Input for this task:
===============
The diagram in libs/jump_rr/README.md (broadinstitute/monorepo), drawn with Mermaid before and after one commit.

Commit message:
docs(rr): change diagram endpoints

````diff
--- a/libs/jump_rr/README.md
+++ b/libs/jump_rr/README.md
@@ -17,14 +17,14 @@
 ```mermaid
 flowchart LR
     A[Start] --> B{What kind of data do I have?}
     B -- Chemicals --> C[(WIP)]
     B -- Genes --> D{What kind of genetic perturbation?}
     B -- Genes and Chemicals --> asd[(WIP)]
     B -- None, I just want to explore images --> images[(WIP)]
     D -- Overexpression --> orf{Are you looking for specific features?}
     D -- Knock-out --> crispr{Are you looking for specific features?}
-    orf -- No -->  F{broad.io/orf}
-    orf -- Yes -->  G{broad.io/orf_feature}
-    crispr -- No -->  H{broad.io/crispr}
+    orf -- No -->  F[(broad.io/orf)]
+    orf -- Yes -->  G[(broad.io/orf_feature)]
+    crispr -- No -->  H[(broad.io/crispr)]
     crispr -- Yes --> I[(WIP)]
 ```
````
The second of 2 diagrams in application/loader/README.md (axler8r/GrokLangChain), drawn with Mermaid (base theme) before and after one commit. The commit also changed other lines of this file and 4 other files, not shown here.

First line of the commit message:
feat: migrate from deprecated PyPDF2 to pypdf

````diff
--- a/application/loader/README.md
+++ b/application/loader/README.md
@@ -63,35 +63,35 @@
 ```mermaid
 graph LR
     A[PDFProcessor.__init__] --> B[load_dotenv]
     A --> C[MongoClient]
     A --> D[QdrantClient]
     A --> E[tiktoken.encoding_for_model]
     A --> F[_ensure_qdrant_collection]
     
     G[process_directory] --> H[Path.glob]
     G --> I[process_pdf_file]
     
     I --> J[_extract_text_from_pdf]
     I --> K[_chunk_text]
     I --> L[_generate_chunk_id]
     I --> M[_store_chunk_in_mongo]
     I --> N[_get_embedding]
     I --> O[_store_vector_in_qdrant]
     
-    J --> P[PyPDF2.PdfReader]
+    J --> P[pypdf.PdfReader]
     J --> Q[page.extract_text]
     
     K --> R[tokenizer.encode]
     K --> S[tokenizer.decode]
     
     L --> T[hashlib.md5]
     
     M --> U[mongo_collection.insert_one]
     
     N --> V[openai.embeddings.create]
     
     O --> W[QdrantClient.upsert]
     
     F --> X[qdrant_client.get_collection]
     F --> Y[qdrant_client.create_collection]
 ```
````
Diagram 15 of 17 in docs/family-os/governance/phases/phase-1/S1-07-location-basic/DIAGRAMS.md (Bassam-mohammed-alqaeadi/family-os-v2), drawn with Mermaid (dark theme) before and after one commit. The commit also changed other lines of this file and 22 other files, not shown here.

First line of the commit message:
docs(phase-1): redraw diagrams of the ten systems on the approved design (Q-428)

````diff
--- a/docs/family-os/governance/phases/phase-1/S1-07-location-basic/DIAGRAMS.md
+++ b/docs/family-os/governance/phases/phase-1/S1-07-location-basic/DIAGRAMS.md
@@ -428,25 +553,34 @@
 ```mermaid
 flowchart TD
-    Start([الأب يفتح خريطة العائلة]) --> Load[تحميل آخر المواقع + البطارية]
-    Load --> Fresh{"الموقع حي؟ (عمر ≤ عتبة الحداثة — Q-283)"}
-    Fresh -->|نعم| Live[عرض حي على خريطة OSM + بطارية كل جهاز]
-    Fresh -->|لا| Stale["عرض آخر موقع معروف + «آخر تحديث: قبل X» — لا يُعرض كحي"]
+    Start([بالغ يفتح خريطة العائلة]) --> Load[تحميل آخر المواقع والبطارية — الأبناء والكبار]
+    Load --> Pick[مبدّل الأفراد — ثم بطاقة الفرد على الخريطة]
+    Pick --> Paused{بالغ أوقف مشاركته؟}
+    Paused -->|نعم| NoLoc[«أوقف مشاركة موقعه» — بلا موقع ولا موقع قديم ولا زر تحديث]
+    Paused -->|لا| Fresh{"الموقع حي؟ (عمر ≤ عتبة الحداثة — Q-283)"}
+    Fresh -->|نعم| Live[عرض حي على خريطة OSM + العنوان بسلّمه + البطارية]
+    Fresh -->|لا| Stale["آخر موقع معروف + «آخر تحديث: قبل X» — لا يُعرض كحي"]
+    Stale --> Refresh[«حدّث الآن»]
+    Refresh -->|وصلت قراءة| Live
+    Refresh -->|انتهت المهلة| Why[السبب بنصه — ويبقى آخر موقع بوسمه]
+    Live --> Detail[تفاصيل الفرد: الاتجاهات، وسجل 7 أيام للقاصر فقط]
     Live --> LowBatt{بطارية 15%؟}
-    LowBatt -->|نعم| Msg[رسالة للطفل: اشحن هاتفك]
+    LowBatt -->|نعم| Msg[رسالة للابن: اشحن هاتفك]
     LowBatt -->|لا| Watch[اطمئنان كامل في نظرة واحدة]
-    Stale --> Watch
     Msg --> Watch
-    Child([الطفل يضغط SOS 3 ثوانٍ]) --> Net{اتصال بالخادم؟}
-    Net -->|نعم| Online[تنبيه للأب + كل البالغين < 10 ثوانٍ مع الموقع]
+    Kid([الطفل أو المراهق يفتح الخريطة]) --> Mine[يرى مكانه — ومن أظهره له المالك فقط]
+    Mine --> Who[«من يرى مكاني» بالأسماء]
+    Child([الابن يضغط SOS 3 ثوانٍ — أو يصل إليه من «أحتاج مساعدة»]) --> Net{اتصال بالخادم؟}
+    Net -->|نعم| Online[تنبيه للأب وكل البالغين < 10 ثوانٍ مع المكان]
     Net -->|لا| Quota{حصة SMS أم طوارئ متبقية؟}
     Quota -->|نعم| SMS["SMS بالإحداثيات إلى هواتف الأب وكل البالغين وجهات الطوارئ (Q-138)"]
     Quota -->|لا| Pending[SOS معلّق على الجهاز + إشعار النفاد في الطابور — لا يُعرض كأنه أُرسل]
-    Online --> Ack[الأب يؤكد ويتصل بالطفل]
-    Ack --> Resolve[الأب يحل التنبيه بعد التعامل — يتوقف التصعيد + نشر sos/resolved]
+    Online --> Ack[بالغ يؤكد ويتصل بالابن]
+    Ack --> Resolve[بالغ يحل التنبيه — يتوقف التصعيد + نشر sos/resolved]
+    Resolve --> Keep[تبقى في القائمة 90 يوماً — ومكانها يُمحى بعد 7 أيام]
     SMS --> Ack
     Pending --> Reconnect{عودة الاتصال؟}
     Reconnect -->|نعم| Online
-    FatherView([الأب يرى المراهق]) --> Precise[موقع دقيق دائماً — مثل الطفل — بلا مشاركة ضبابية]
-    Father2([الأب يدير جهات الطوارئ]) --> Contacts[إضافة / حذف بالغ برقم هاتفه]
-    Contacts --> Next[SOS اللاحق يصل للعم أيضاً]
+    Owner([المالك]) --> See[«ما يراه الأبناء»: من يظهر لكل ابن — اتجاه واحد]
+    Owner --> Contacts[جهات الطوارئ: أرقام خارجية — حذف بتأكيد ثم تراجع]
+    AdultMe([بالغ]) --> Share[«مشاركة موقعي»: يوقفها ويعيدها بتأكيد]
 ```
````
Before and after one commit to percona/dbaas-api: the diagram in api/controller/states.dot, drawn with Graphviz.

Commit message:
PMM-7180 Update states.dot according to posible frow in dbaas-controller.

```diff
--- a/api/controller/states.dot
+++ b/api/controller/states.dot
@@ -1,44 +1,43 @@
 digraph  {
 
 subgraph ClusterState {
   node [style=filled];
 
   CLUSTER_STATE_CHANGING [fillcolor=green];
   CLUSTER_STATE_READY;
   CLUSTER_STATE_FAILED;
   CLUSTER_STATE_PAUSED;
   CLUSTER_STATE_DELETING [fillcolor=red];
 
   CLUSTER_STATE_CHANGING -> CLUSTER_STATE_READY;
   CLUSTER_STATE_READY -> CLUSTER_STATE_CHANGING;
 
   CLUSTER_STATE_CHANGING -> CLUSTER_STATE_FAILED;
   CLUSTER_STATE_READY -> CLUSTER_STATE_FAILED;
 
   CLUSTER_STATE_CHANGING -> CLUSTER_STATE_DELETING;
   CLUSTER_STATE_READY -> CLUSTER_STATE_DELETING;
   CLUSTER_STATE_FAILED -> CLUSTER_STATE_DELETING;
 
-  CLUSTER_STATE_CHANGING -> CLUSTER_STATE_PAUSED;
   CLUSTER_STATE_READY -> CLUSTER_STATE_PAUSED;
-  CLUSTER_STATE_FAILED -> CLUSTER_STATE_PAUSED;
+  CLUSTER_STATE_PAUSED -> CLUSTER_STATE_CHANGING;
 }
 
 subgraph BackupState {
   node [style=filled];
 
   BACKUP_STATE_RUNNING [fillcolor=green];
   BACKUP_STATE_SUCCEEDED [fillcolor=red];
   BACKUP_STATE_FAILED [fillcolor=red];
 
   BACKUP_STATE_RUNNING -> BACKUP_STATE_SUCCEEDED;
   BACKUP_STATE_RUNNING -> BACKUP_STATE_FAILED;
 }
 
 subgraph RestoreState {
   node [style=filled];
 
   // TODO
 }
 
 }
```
===============
Find "بسلّمه + البطارية]" in the entries above and copy that whole line exactly, then each line after it through the line that contains "للطفل: اشحن هاتفك]".

Answer for this exercise:
+    Fresh -->|نعم| Live[عرض حي على خريطة OSM + العنوان بسلّمه + البطارية]
+    Fresh -->|لا| Stale["آخر موقع معروف + «آخر تحديث: قبل X» — لا يُعرض كحي"]
+    Stale --> Refresh[«حدّث الآن»]
+    Refresh -->|وصلت قراءة| Live
+    Refresh -->|انتهت المهلة| Why[السبب بنصه — ويبقى آخر موقع بوسمه]
+    Live --> Detail[تفاصيل الفرد: الاتجاهات، وسجل 7 أيام للقاصر فقط]
     Live --> LowBatt{بطارية 15%؟}
-    LowBatt -->|نعم| Msg[رسالة للطفل: اشحن هاتفك]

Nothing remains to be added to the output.